__What is expected__.
Every line in the entries that holds "locales" should be identified and copied.

(Edit tracking data)
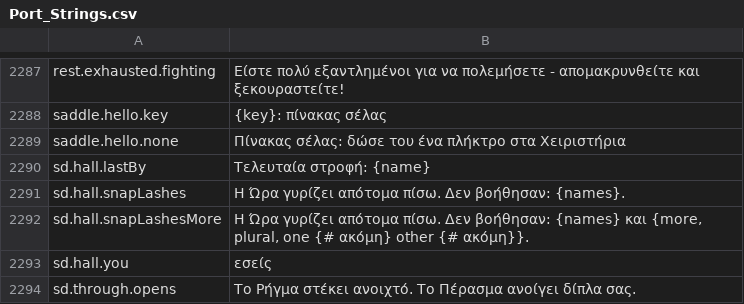
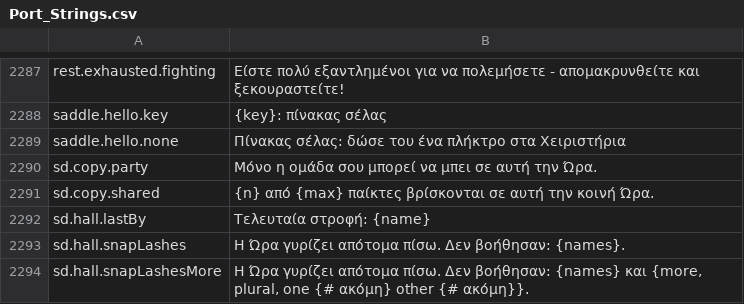
Before and after one commit to Lattymoy/daggerfall-js-source, a CSV file: locales/el/Port_Strings.csv, drawn as a sheet; only a part is shown, gaps mark what is left out; the shorter side is filled out with more unchanged rows.

```diff
--- a/locales/el/Port_Strings.csv
+++ b/locales/el/Port_Strings.csv
@@ -2291,2 +2291,4 @@ saddle.hello.key,"{key}: πίνακας σέλας"
 saddle.hello.none,"Πίνακας σέλας: δώσε του ένα πλήκτρο στα Χειριστήρια"
+sd.copy.party,"Μόνο η ομάδα σου μπορεί να μπει σε αυτή την Ώρα."
+sd.copy.shared,"{n} από {max} παίκτες βρίσκονται σε αυτή την κοινή Ώρα."
 sd.hall.lastBy,"Τελευταία στροφή: {name}"
```
Also changed, not shown: locales/bg/Port_Strings.csv, locales/ja/Port_Strings.csv, 48 other files.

__Task result__.
Before and after one commit to Lattymoy/daggerfall-js-source, a CSV file: locales/el/Port_Strings.csv, drawn as a sheet; only a part is shown, gaps mark what is left out; the shorter side is filled out with more unchanged rows.
--- a/locales/el/Port_Strings.csv
+++ b/locales/el/Port_Strings.csv
Also changed, not shown: locales/bg/Port_Strings.csv, locales/ja/Port_Strings.csv, 48 other files.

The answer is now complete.